Lyra Etna SL cartridge Page 2

Tonally, it is pure Lyra. This means it's highly neutral. The Human League's 'Sound Of The Crowd' [Dare; Virgin V2192], is a pretty chilly-sounding track with glacial production from the late, great, Martin Rushent. It starts with the bass synthesiser and drum machine pounding out a metronomic beat and the Etna SL takes you right into the studio. It's almost as if you're hearing a feed taken straight out of the mixing desk, such is the clarity of the sound. There's no sense of any added bass warmth – although it certainly has ample power – and at the other end things are as pure as the driven snow. The hi-hat sound, for example, is absolutely as it should be, and delivered with the certainty that you usually only get from high speed open-reel tape.

Music In Absentia
Between the frequency extremes, the Etna SL serves up a wide-open window on the world. Haircut 100's 'Kingsize' [Pelican West; Arista HCC 100] is a delicious slice of funk from around the same time as Dare, and really well recorded too, at arguably the high watermark of analogue. The Etna SL in effect 'absents itself' from the proceedings – it's as if it leaves the event and lets you and the music get on with it. It has a wonderfully delicate and detailed sound, bristling with filigree detail, yet this never comes over as forced or artificial.

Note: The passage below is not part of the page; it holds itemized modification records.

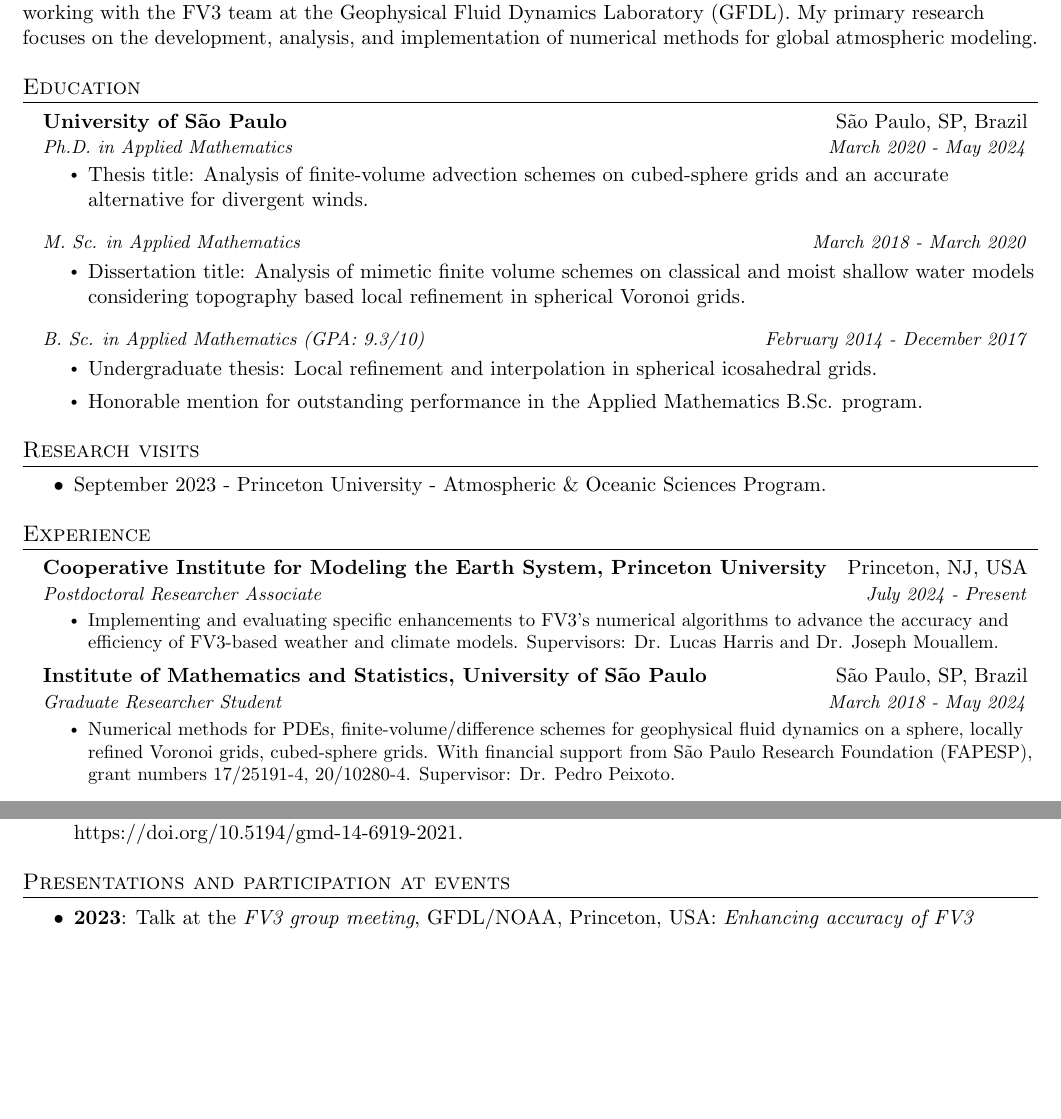
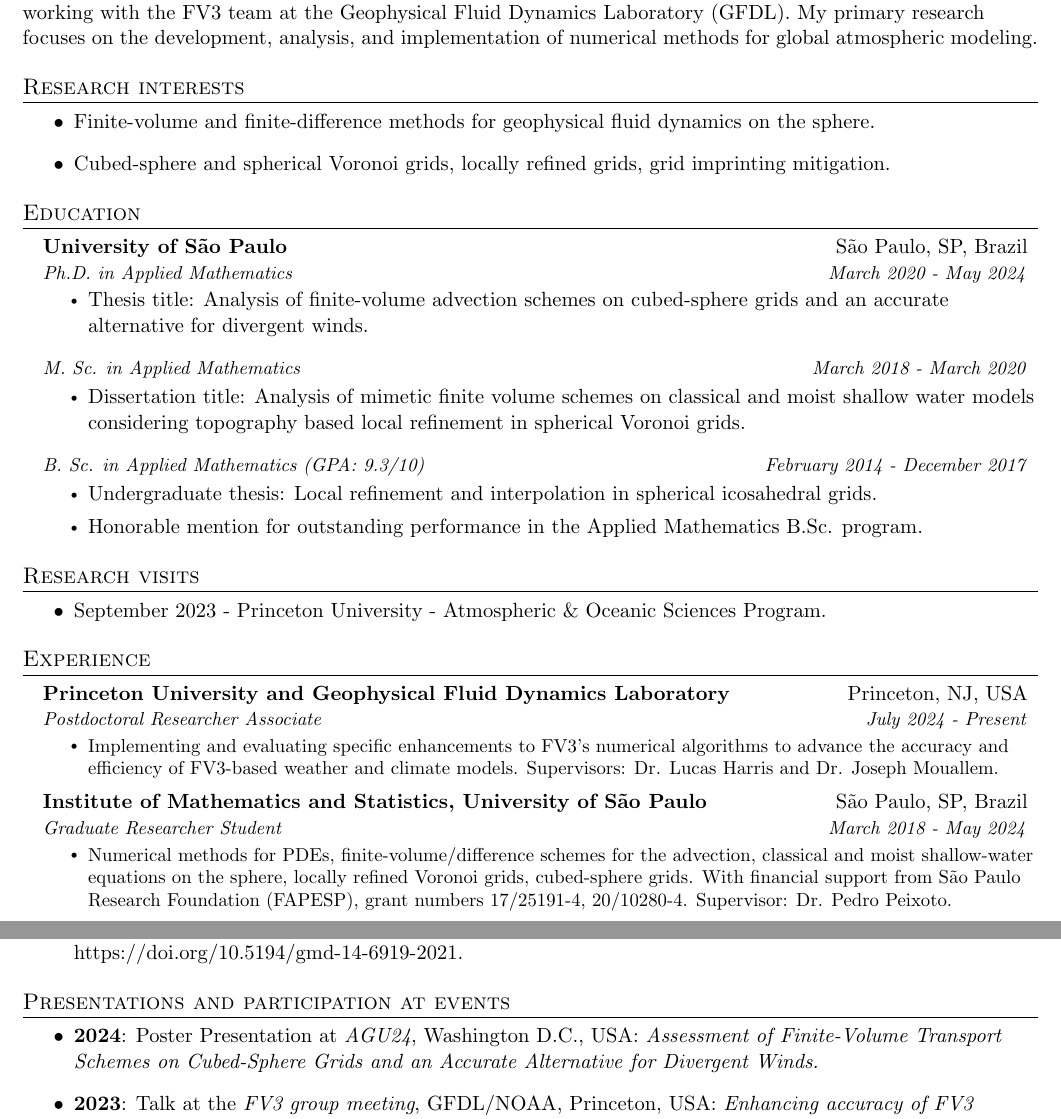
Before and after one commit to luanfs/luanfs.github.io, a LaTeX CV (files/cv.tex): two parts of pages 1 and 2 of 2, joined at a grey line, cut so that both start at the same text, the shorter picture padded with empty space. Compiled offline with pdfLaTeX.

Commit message:
updated cv

```diff
--- a/files/cv.tex
+++ b/files/cv.tex
@@ -130,10 +130,11 @@ My primary research focuses on the development, analysis, and implementation of
 %More specifically, I work with finite-volume and finite-difference methods.
 
 %-----------Research interests-----------
-%\section{Research interests}
-%\begin{itemize}
-%	\item Finite-volume/difference methods, spherical grids, grid imprinting.
-%\end{itemize}
+\section{Research interests}
+\begin{itemize}
+	\item Finite-volume and finite-difference methods for geophysical fluid dynamics on the sphere.
+	\item Cubed-sphere and spherical Voronoi grids, locally refined grids, grid imprinting mitigation.
+\end{itemize}
 
 %-----------EDUCATION-----------
 \section{Education}
@@ -177,7 +178,7 @@ My primary research focuses on the development, analysis, and implementation of
 \section{Experience}
 \resumeSubHeadingListStart
 \resumeSubheading
-{Cooperative Institute for Modeling the Earth System,  Princeton University}{Princeton, NJ, USA}{Postdoctoral Researcher Associate}{July 2024 - Present}
+{Princeton University and Geophysical Fluid Dynamics Laboratory}{Princeton, NJ, USA}{Postdoctoral Researcher Associate}{July 2024 - Present}
 \resumeItemListStart
 \resumeItem{Implementing and evaluating specific enhancements to FV3's numerical algorithms to advance the accuracy and efficiency of FV3-based weather and climate models. Supervisors: Dr. Lucas Harris and Dr. Joseph Mouallem.}
 %\resumeItem{ Working at the U.S. National Oceanic and Atmospheric Adminstration’s Geophysical Fluid Dynamics Laboratory (NOAA-GFDL) with the FV3 team.}
@@ -187,7 +188,7 @@ My primary research focuses on the development, analysis, and implementation of
 {Institute of Mathematics and Statistics, University of São Paulo}{São Paulo, SP, Brazil}{Graduate Researcher Student}
 {March 2018 - May 2024}
 \resumeItemListStart
-\resumeItem{Numerical methods for PDEs, finite-volume/difference schemes for geophysical fluid dynamics on a sphere, locally refined Voronoi grids, cubed-sphere grids. With financial support from São Paulo Research Foundation (FAPESP),  grant numbers	\href{https://bv.fapesp.br/en/bolsas/176667/analysis-of-finite-volume-schemes-for-spherical-geodesic-grids-with-local-refinement/}{17/25191-4},
+\resumeItem{Numerical methods for PDEs, finite-volume/difference schemes for the advection, classical and moist shallow-water equations on the sphere, locally refined Voronoi grids, cubed-sphere grids. With financial support from São Paulo Research Foundation (FAPESP),  grant numbers	\href{https://bv.fapesp.br/en/bolsas/176667/analysis-of-finite-volume-schemes-for-spherical-geodesic-grids-with-local-refinement/}{17/25191-4},
 \href{https://bv.fapesp.br/en/bolsas/194920/analysis-and-development-of-finite-volume-methods-for-the-new-generation-of-cubed-sphere-dynamical-c/}{20/10280-4}.
 Supervisor: Dr. Pedro Peixoto.}
 %\resumeItem{Developed topography-based locally refined spherical Voronoi grids for South America and implemented a finite-volume moist shallow-water model to evaluate their effectiveness.}
@@ -239,6 +240,8 @@ Supervisor: Dr. Pedro Peixoto.}
 %-----------Events-----------
 \section{Presentations and participation at events}
 \begin{itemize}
+	\item \textbf{2024}: Poster Presentation at \textit{AGU24},  Washington D.C., USA:
+    \textit{Assessment of Finite-Volume Transport Schemes on Cubed-Sphere Grids and an Accurate Alternative for Divergent Winds.}
 	\item \textbf{2023}: Talk at the \textit{FV3 group meeting},
 	GFDL/NOAA, Princeton, USA: \textit{Enhancing accuracy of FV3 finite-volume operators}.
 	\item \textbf{2021}: Participation in the
```
Also changed, not shown: files/cv.pdf.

The cartridge just seems to let things flow, putting you right there in the studio. I was beguiled by the beautifully etched guitar sound, the eerie smoothness of Nick Heyward's vocals and the cartridge's sense of unflappability even on dynamic peaks. Drums sounded supple and vibrant, the bursts of brass had a wonderful rawness and rasp, yet guitars were just as warm as the recording engineer intended.

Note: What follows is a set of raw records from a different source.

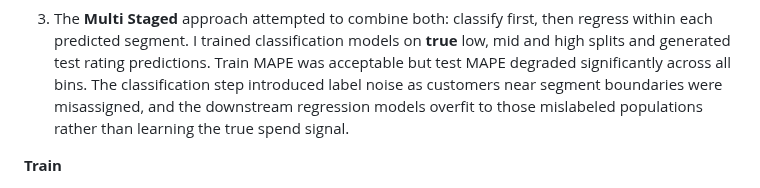
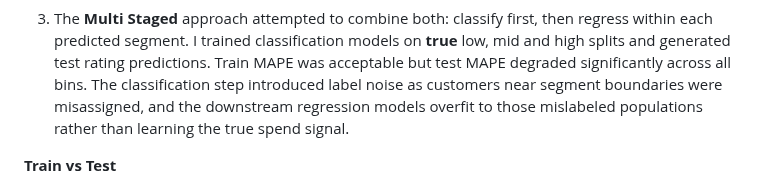
Before and after one commit to rossdw77/CLVProject.github.io, a Markdown page: README.md, the part around one of its changes. Rendered like a GitHub page.

```diff
--- a/README.md
+++ b/README.md
@@ -204,6 +204,6 @@ Test ROC AUC: 0.9075
 3. The **Multi Staged** approach attempted to combine both: classify first, then regress within each predicted segment. I trained classification models on **true** low, mid and high splits and generated test rating predictions. Train MAPE was acceptable but test MAPE degraded significantly across all bins. The classification step introduced label noise as customers near segment boundaries were misassigned, and the downstream regression models overfit to those mislabeled populations rather than learning the true spend signal.
 
 
-**Train**
+**Train vs Test**
 
 
```
Also changed, not shown: other parts of README.md (+3 -71 lines).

This track was a great test of the Etna SL's mettle: it was revelatory in the way it managed to pull all these disparate strands within the mix into focus and deliver it all so coherently. Many other moving-coils that I've heard seem to trip over their own shadows when attempting to convey so much detail. Others simply give a plodding, workmanlike rendition of the music. Yet the Lyra Etna SL does neither of these things – it just sounds delighted to have been given the chance to get into the groove.

Everything it touches is rendered in an invigorating fashion. Suzanne Vega's 'Cracking' [Suzanne Vega; A&M Records CDA 5072] is a beautiful, lilting folk ballad with little in the way of accompaniment aside from powerfully played guitar. The guitar here dived right in and showed the subtlest accenting of the playing, and the beautiful phrasing of Vega's vocals. There's something about this song that can sound a bit plodding and laboured in the wrong system, yet here it was like being held in a Star Trek-style 'tractor beam'. The cartridge managed to pull me in and then keep me transfixed.

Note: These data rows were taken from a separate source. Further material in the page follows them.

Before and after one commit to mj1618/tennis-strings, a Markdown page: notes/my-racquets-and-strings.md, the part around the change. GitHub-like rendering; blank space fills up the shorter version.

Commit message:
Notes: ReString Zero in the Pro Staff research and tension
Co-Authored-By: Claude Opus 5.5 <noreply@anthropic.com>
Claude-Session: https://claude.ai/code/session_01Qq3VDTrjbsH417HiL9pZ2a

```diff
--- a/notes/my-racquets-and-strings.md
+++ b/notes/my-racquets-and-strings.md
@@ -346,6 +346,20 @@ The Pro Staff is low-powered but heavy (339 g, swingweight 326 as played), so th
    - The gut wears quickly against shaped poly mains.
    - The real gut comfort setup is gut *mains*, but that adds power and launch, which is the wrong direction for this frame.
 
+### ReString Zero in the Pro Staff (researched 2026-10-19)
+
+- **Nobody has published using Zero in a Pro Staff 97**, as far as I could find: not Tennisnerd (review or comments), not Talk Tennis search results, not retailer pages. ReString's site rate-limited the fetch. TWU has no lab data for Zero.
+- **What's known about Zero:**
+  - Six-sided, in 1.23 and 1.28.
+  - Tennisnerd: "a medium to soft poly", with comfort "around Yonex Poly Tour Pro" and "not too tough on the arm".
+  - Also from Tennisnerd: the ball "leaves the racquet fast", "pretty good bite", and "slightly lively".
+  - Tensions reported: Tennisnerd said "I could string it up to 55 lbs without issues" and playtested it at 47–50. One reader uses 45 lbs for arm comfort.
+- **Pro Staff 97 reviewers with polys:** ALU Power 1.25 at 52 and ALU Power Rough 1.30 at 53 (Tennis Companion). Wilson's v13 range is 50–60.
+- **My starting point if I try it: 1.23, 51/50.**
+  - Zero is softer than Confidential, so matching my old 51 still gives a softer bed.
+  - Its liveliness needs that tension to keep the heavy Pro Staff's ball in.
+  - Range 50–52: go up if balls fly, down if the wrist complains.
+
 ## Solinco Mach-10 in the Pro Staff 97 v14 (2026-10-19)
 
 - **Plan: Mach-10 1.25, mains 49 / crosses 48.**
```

Gentle Caresses
At the same time, it's important to note that this isn't a showy cartridge – it doesn't add any artificial edge to the proceedings or puff things up in a bombastic way. That's why you can spin up some pretty lively uptempo rock such as REM's 'These Days' [Life's Rich Pageant; IRS Records IRS-5783] and it keeps a sense of poise and balance.

It has the ability to intuit what it's playing, rather than trying to editorialise and make every record sound the same. One of the reasons for this is the cartridge's delicacy – it's as if it's gently caressing the record groove in order to find out what's inside, rather than steamrollering through it. The result is that big, thumping rock is handled with surprising sensitivity, while music that is precisely the reverse still sounds upbeat and fun.

There are few, if any, cartridges that I have heard that track better than this. It's almost as if it was a waste of time inventing laser discs, if a mechanical interface can function so securely and consistently. Thanks largely to the fact that the Etna SL stayed in the record groove like a limpet anchored to the bottom of a boat, I found that it could track some pretty poor discs. Some of my 'had to buy despite the condition' LPs, often wrestled from charity shops, seemed to get a new lease of life. Isaac Hayes's 'Cafe Regio's' [Shaft: Original Soundtrack; Enterprise ENS-2-5002] is one such.


Despite being played to death by its previous owner(s) it seemed to acquire a new lease of life. Surface noise was spookily low and end-of-side distortion just fell away. This album was recorded in Stax's famous Memphis studio, and it has an amazing acoustic that the Etna SL proved exceptionally good at recreating in all its expansive glory, left to right and front to back.

Hi-Fi News Verdict
One of the finest MC cartridges I have ever heard, the Lyra Etna SL brings breathtaking delicacy and insight to vinyl LPs. It comes over as being absolutely unflappable – totally uninterested in the vagaries of the groove, yet so obviously in love with the music. The only downside – if you can call it that – is a lack of euphony. On audition however, most people lucky enough to afford this will adore it.

Lyra Co. Ltd
Tokyo, Japan
Supplied by: Symmetry, Herts
01727 865488